> **WHAT TO WORK ON**
This exercise asks for a copy of each line in the records below with the word "output" in it.

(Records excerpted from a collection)
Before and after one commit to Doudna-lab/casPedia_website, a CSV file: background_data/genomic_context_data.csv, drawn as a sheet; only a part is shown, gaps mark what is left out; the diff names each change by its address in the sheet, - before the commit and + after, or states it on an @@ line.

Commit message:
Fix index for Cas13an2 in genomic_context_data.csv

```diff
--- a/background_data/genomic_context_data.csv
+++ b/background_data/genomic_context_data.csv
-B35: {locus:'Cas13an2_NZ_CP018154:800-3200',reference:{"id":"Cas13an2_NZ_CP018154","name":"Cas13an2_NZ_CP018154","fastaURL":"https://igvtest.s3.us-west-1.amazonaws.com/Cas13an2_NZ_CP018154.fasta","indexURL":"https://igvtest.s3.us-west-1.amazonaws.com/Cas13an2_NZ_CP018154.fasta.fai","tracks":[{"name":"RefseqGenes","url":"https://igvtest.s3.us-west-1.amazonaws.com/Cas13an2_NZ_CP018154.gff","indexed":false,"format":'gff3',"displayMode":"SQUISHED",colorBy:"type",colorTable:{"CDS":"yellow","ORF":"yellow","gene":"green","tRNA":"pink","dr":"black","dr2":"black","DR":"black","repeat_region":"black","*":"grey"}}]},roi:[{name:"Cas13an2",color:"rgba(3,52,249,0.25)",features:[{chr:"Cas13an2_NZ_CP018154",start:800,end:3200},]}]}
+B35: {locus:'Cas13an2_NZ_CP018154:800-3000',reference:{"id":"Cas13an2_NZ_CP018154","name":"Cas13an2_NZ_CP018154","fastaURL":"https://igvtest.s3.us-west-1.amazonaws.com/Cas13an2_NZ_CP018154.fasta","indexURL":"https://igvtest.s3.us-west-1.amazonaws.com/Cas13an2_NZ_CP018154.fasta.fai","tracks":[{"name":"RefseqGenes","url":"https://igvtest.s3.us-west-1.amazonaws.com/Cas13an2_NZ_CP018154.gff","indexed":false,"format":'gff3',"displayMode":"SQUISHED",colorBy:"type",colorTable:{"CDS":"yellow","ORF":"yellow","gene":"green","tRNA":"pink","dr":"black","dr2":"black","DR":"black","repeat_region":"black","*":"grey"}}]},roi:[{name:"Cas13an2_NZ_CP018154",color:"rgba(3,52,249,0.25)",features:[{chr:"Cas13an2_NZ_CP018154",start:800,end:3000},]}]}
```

--

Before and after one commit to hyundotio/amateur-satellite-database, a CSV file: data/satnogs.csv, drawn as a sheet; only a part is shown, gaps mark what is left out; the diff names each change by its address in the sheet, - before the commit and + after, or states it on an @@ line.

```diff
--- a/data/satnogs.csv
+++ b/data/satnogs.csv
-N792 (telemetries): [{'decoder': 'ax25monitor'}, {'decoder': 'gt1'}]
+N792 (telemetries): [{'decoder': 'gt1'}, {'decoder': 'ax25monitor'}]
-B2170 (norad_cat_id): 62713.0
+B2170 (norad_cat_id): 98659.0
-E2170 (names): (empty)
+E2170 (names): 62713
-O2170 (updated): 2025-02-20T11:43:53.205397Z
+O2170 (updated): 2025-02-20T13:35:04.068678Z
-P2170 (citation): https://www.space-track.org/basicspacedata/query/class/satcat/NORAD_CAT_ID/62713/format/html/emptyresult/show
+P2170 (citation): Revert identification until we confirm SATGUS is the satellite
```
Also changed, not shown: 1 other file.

--

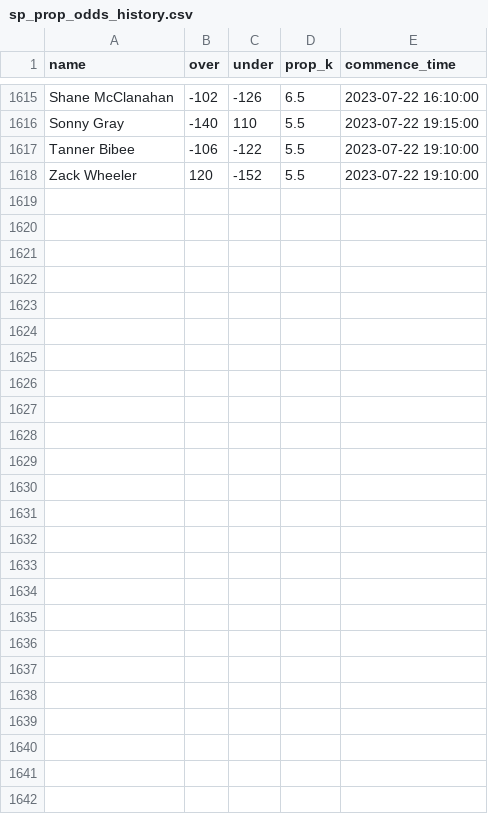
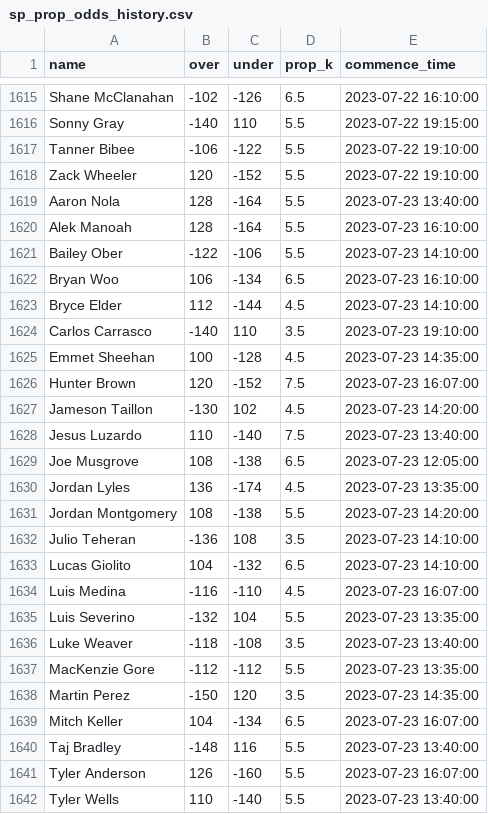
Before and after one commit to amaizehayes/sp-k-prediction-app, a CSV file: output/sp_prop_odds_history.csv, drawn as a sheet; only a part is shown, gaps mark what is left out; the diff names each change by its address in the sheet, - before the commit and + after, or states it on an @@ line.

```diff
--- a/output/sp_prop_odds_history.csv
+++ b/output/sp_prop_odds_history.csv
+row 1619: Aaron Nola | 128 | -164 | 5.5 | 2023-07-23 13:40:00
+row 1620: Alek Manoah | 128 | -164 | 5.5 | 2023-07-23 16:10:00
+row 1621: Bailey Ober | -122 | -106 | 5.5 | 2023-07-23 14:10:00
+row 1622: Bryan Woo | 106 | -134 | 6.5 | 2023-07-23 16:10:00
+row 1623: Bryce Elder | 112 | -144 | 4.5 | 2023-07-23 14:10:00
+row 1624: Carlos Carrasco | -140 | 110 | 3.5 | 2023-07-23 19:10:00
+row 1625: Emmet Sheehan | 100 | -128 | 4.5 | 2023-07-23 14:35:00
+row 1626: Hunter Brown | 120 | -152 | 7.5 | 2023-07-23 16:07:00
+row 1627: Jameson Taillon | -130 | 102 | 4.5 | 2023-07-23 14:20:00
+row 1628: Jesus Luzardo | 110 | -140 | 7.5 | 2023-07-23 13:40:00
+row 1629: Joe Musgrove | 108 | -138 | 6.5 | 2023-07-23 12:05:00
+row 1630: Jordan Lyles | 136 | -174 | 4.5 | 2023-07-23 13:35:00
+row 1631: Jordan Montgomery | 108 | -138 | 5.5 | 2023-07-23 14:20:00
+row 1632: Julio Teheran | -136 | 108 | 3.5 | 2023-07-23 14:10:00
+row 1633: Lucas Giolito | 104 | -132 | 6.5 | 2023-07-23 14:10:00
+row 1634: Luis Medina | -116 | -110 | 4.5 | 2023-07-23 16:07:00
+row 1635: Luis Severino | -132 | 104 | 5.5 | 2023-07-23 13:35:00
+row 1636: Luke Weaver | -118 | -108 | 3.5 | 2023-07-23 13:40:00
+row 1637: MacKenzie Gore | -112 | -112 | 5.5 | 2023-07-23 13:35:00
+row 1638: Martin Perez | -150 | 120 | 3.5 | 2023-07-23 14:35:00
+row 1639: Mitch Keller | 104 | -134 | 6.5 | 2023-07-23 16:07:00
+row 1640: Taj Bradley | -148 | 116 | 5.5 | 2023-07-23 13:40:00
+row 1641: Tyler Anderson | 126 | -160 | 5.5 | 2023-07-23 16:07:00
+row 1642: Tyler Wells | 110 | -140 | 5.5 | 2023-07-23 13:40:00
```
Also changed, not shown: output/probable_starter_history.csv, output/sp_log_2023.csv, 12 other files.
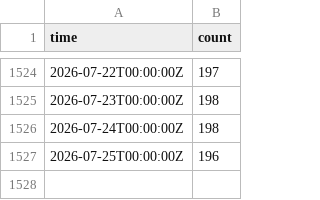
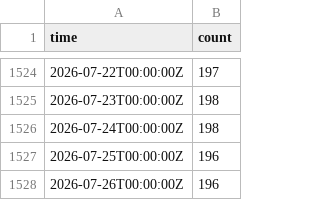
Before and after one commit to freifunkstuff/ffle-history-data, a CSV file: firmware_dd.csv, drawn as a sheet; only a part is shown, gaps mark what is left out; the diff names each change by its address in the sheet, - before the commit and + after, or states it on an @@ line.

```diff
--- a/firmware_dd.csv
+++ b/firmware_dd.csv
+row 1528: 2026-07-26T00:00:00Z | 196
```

> **ANSWER TO THIS TASK**
Before and after one commit to amaizehayes/sp-k-prediction-app, a CSV file: output/sp_prop_odds_history.csv, drawn as a sheet; only a part is shown, gaps mark what is left out; the diff names each change by its address in the sheet, - before the commit and + after, or states it on an @@ line.
--- a/output/sp_prop_odds_history.csv
+++ b/output/sp_prop_odds_history.csv
Also changed, not shown: output/probable_starter_history.csv, output/sp_log_2023.csv, 12 other files.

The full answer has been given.